Dr. Robert Cohen, a plastic surgeon in Los Angeles, recommends that patients have someone at home with them during the first 24 hours after any major surgery, such as breast augmentation. Get the full picture from your surgeon prior to scheduling your surgery, so that you can put together a recovery plan of action and be fully prepared.
2. “What’s my 5-year plan?”
You don’t need to have your long-term plans hammered out in great detail (after all, who does?), but it’s a good idea to have a rough idea of how your results will fit into your future — and whether you will still be glad you made the decision to undergo surgery in the first place.
Are you typically on the impulsive side? Are you prone to indecision? Are you basing your surgery on a fleeting trend, rather than your own personal goals? Take some time to really think about why you want to have surgery, and make sure the reason is still one you’ll be happy with in the years to come.
3. “Is everyone on board?”
Plastic surgery is a personal decision that is solely yours to make.
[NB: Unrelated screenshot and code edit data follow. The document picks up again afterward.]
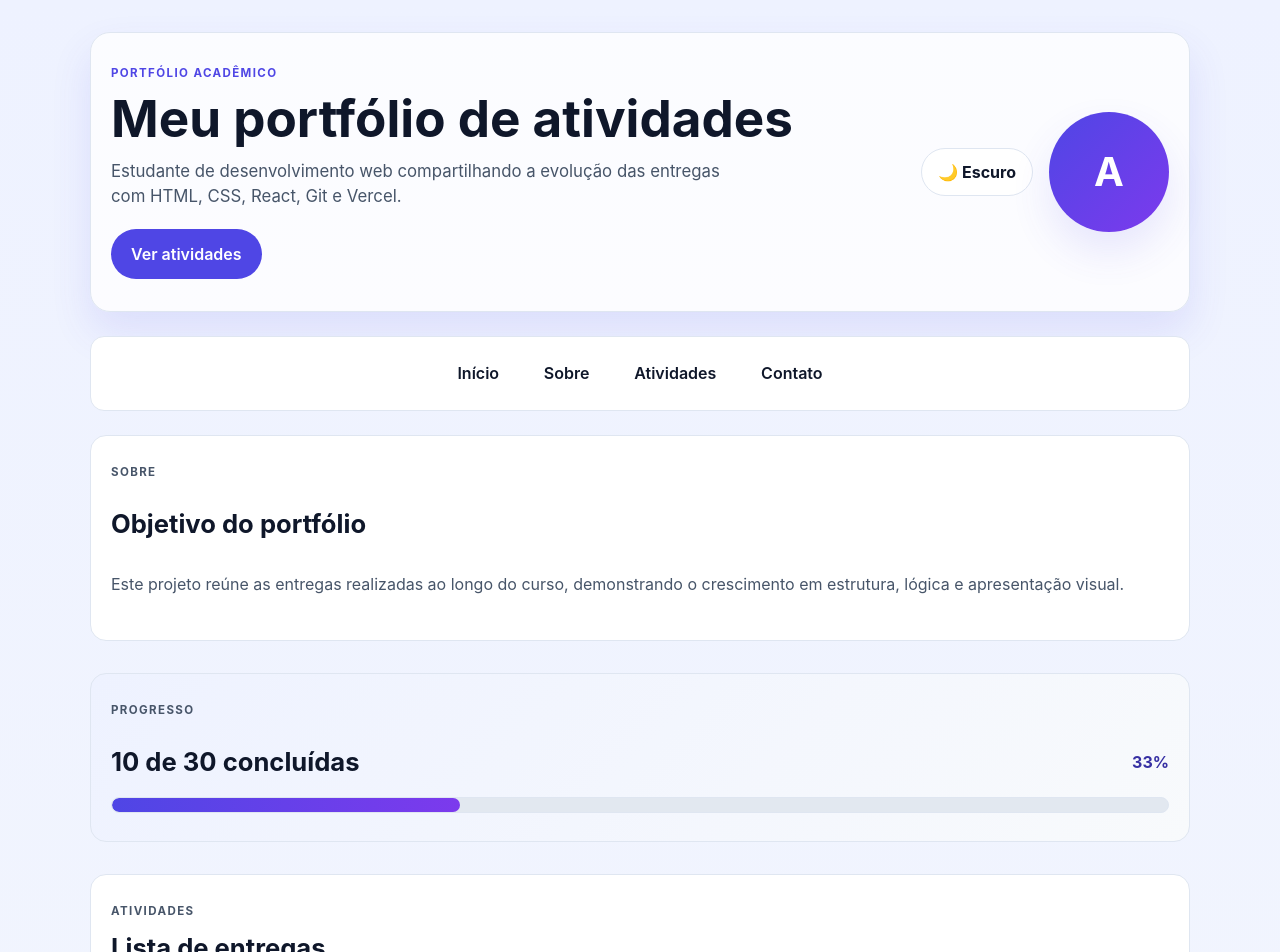
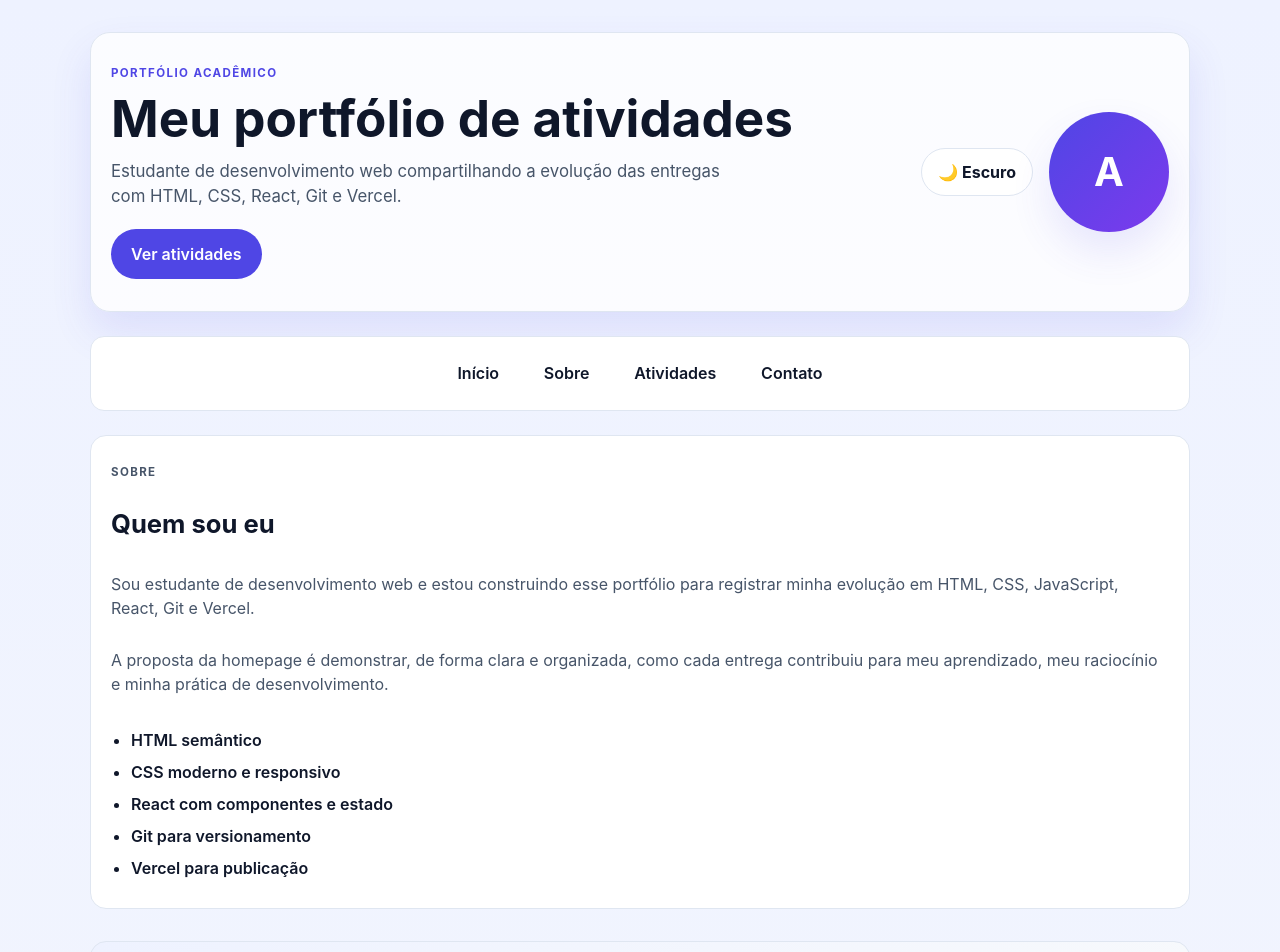
Before and after one commit to juliana008/anotacoes, a React (Vite) app in the folder Desenvolvimento_Full_Stack/Aulas/React/pratica_revisao/: page / in a window 1280 px wide. Shown: the top 952 px of the page. Built offline with nearby package versions, Linux system fonts and the light colour scheme.

Commit message:
feat: adicionar secao sobre

```diff
--- a/Desenvolvimento_Full_Stack/Aulas/React/pratica_revisao/src/App.css
+++ b/Desenvolvimento_Full_Stack/Aulas/React/pratica_revisao/src/App.css
@@ -183,6 +183,20 @@
 
 .bloco p {
   color: var(--cor-texto-suave);
+}
+
+.sobre__conteudo {
+  display: grid;
+  gap: 12px;
+}
+
+.sobre__lista {
+  margin: 0;
+  padding-left: 20px;
+  display: grid;
+  gap: 8px;
+  color: var(--cor-texto);
+  font-weight: 600;
 }
 
 .progresso {
--- a/Desenvolvimento_Full_Stack/Aulas/React/pratica_revisao/src/App.jsx
+++ b/Desenvolvimento_Full_Stack/Aulas/React/pratica_revisao/src/App.jsx
@@ -3,6 +3,7 @@ import './App.css'
 import Cabecalho from './components/Cabecalho'
 import Rodape from './components/Rodape'
 import CardAtividade from './components/CardAtividade'
+import Sobre from './components/Sobre'
 import atividades from './data/atividades'
 
 const filtros = ['Todos', 'HTML', 'CSS', 'React', 'Git', 'Vercel']
@@ -98,14 +99,7 @@ function App() {
       </nav>
 
       <main>
-        <section id="sobre" className="bloco">
-          <p className="eyebrow">Sobre</p>
-          <h2>Objetivo do portfólio</h2>
-          <p>
-            Este projeto reúne as entregas realizadas ao longo do curso, demonstrando o
-            crescimento em estrutura, lógica e apresentação visual.
-          </p>
-        </section>
+        <Sobre />
 
         <section className="bloco progresso">
           <p className="eyebrow">Progresso</p>
--- /dev/null
+++ b/Desenvolvimento_Full_Stack/Aulas/React/pratica_revisao/src/components/Sobre.jsx
@@ -0,0 +1,30 @@
+function Sobre() {
+  return (
+    <section id="sobre" className="bloco sobre">
+      <p className="eyebrow">Sobre</p>
+      <h2>Quem sou eu</h2>
+
+      <div className="sobre__conteudo">
+        <p>
+          Sou estudante de desenvolvimento web e estou construindo esse portfólio para
+          registrar minha evolução em HTML, CSS, JavaScript, React, Git e Vercel.
+        </p>
+        <p>
+          A proposta da homepage é demonstrar, de forma clara e organizada, como cada
+          entrega contribuiu para meu aprendizado, meu raciocínio e minha prática de
+          desenvolvimento.
+        </p>
+      </div>
+
+      <ul className="sobre__lista">
+        <li>HTML semântico</li>
+        <li>CSS moderno e responsivo</li>
+        <li>React com componentes e estado</li>
+        <li>Git para versionamento</li>
+        <li>Vercel para publicação</li>
+      </ul>
+    </section>
+  )
+}
+
+export default Sobre
```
But just like any other major event in life, it’s a lot easier to get through it when you have a strong support system. Before pursuing plastic surgery, you’ll likely need to have some serious conversations with your partner, your family, and maybe even your primary care doctor.
For one thing, with the cost of a typical breast augmentation inching toward $10,000, this isn’t a purchase you’ll want to make in secret. And elective surgery is still surgery, so if you have any ongoing health issues, it’s a good idea to get the green light from your regular doctor first.
4. “What do I need from a surgeon?”
Choosing a plastic surgeon is a bit different from choosing a dentist or a primary care doctor. Your insurance company isn’t going to cover it (except in a few specific circumstances) — but that also means they won’t be interfering or limiting your choices, so you’re free to shop around.
While finding a surgeon with the right credentials, like board certification, is objectively important, other factors are a matter of personal preference. For example, do you want a surgeon who talks to you like a BFF, or a serious doctor who’s all business?
It’s OK to be uncertain of what you want, especially if you’re still beginning the process. Schedule a few consultations with qualified doctors near you, so you can get a feel for the different “styles” out there and start narrowing down your options. Once you find the right fit, you’ll know it.